You don’t have to believe that freezing consumer energy prices is good public policy to see that just three sentences in Ed Miliband’s speech to the Labour party conference in September transformed the energy scene in the UK. The opposition leader’s comments sent a chill through the market, reducing the value of utility stocks and has left the coalition government struggling to respond to a completely unexpected outbreak of populism. The consequences of the speech, intended and unintended, run on and could yet force a change in energy policy across the EU. 

Sir John Major has hit some raw nerves in the UK government with his comments on “lace curtain poverty” and the harsh impact of rising energy bills. But to pin the blame on the energy companies is wrong and runs the risk of making a bad situation worse.

The former British prime minister alleges that the companies – unnamed but presumably the utilities and the suppliers of raw materials to those utilities – are profiteering. I hope he will show us all the detailed evidence.
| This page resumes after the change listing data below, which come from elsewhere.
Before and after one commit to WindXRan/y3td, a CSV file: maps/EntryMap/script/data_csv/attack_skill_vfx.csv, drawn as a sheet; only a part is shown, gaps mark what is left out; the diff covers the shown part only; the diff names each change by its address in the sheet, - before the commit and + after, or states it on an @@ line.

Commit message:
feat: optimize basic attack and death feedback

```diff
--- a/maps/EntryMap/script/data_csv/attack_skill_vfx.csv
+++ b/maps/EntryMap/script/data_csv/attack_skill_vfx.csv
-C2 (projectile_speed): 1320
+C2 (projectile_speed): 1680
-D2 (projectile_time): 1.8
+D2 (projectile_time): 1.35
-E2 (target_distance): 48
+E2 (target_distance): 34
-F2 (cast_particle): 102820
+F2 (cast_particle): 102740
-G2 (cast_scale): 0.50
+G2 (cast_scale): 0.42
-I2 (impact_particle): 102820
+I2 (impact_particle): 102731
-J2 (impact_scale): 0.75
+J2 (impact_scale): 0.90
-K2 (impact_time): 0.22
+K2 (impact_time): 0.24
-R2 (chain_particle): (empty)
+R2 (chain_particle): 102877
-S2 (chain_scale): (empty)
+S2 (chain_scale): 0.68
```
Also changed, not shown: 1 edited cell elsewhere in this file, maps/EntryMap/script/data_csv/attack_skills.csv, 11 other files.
If that evidence exists, and if there is a cartel of any sort, it is a matter for Her Majesty’s constabulary. 

When I first wrote about shale gas in the FT, back in 2011, one very senior oil industry executive told me that I was badly wrong and that shale would never have an impact beyond perhaps a couple of small areas in the US. A year later he did have the good grace to apologise.

Now shale gas is everywhere – from Ukraine, to China to South Africa (those are just the places where major investments were announced last week). There are still those who deny the importance of shale development, but like those who deny climate change they are beginning to look increasingly out of touch.